Once older kelp fronds break off, they either wash up onto shore or drift to the bottom of the ocean providing organisms, such as starfish and prawns, with fresh nutrients.
Also in Julia Pfeiffer-Burns State Park, south of Partington Cove, is McWay Falls — our third stop and a focal point for tourists. This 80-foot, spring-fed waterfall shoots out through a fault line in a mountain between hard Salinian rocks and softer conglomerate rock, say Henson and Usner. It free falls year around onto the shore below, where access is restricted. Observers can watch from the highway, or walk 0.3 miles to an overlook lined with lush, coastal scrub. Access or none, this enchanting sight kept every set of eyes around for some time, mine included.
The McWay Canyon area was originally settled by Christopher McWay in 1887, says Henson and Usner. Over time, properties were built and experienced a series of owners. In 1961, property owners and married couple, Lathrop and Helen Brown deeded their properties to the state park system, after 37 years of ownership. Throughout those years, Brown befriended Big Sur native Julia Pfeiffer-Burns. So taken by her “character and spirit,” Brown insisted the park be dedicated to “a true pioneer.”
As usual, locals contrast tourists. Connolley has resided in Big Sur for the past year. Sure, he isn’t a native, but he uses Highway 1 to get groceries — not sightsee. He says it’s a privilege to live in a remarkable area, but experiences the same frustrations as other locals do. Together, they fear for the future of Big Sur. “People tend not to respect it in the way that they should,” he says. “To come all the way across the world to see such a place, I just don’t understand why anyone would treat it that way — meaning trashing the area.”
Although I was a visitor in unfamiliar territory, Big Sur stole my heart. I left with a craving — a craving to better understanding the environment that keeps me breathing and how I can repay it. It’s human nature for me to thirst for places like Big Sur, but vital to not overindulge and infringe on the climate.

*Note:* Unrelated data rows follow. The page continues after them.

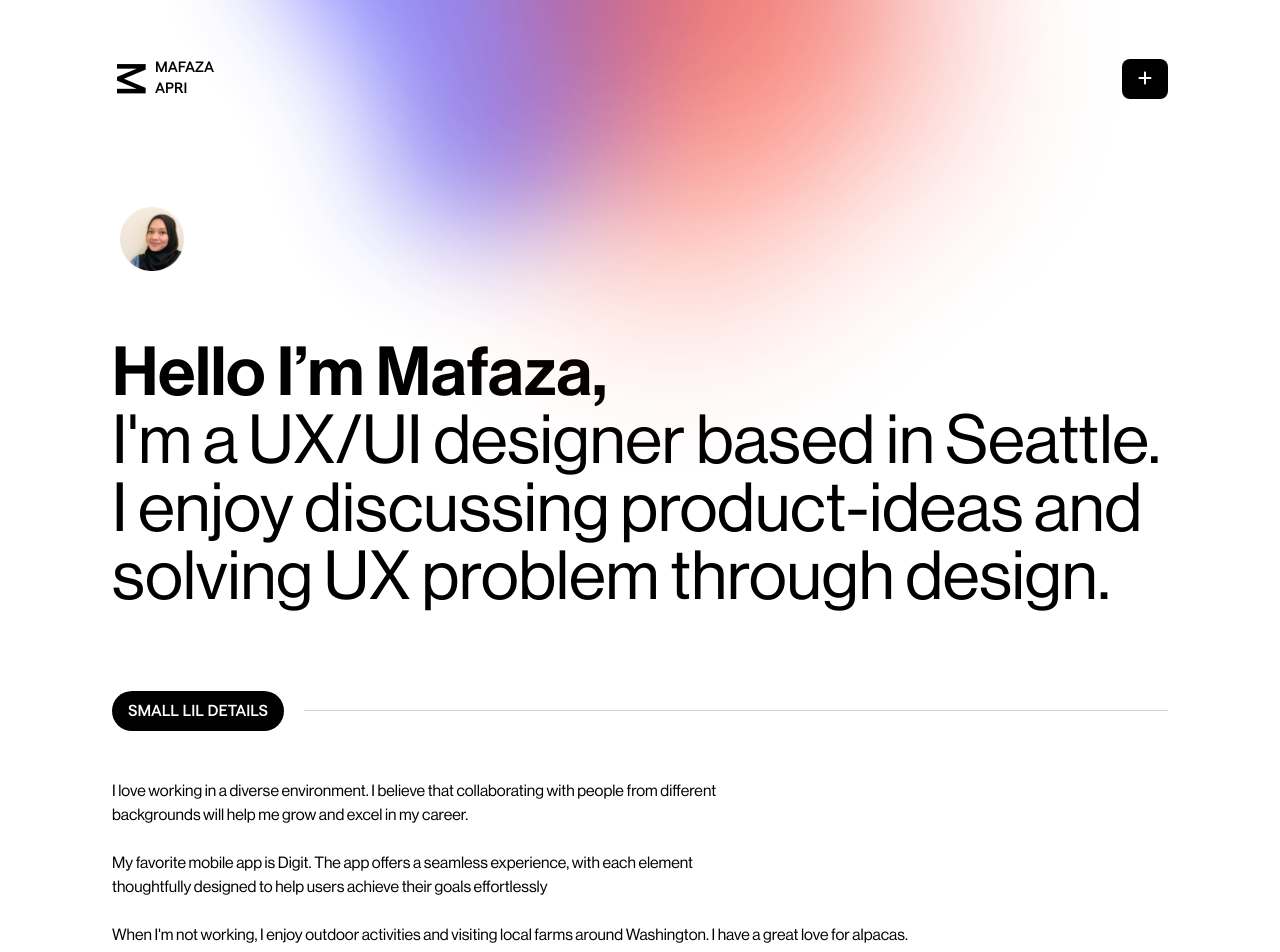
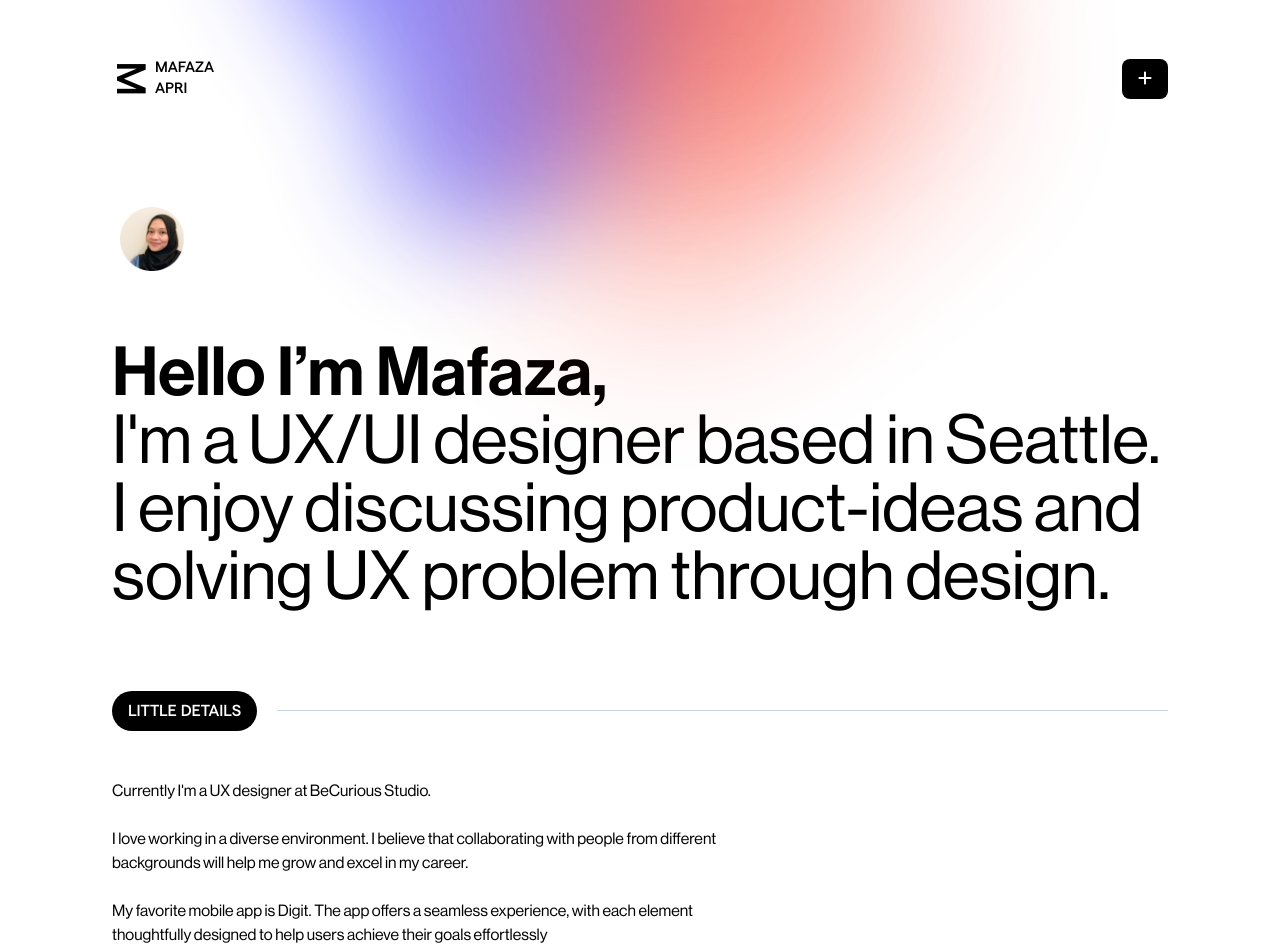
Before and after one commit to mafazaapri/mafazaapri.github.io, a React (Vite) app: page /#/about in a window 1280 px wide. Shown: the top 952 px of the page. Built offline with nearby package versions, Linux system fonts and the light colour scheme.

Commit message:
Update AboutPage.jsx

```diff
--- a/src/pages/AboutPage.jsx
+++ b/src/pages/AboutPage.jsx
@@ -36,10 +36,10 @@ I'm a UX/UI designer based in Seattle.
 
         <section className="py-10">
           <StylishHeaderTitle className="mb-6">
-         Small lil details
+  little details
           </StylishHeaderTitle>
           <br/>
-
+           <p> Currently I'm a UX designer at BeCurious Studio.</p> <br/>
            <p> I love working in a diverse environment. I believe that collaborating with people from different <br />
              backgrounds will help me grow and excel in my career.</p>
           <br/>
@@ -47,7 +47,7 @@ I'm a UX/UI designer based in Seattle.
             <br/>
             thoughtfully designed to help users achieve their goals effortlessly</p>
           <br/>
-          <p>When I'm not working, I enjoy outdoor activities and visiting local farms around Washington.
+          <p>When I'm not working, I enjoy outdoor activities and visiting local farms around Washington. <br/>
 I have a great love for alpacas.</p>
           </section>
              </div>
```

For some, Big Sur is home. For others, Big Sur is an adventure. And for most, Big Sur is only a place he or she can visit in their dreams.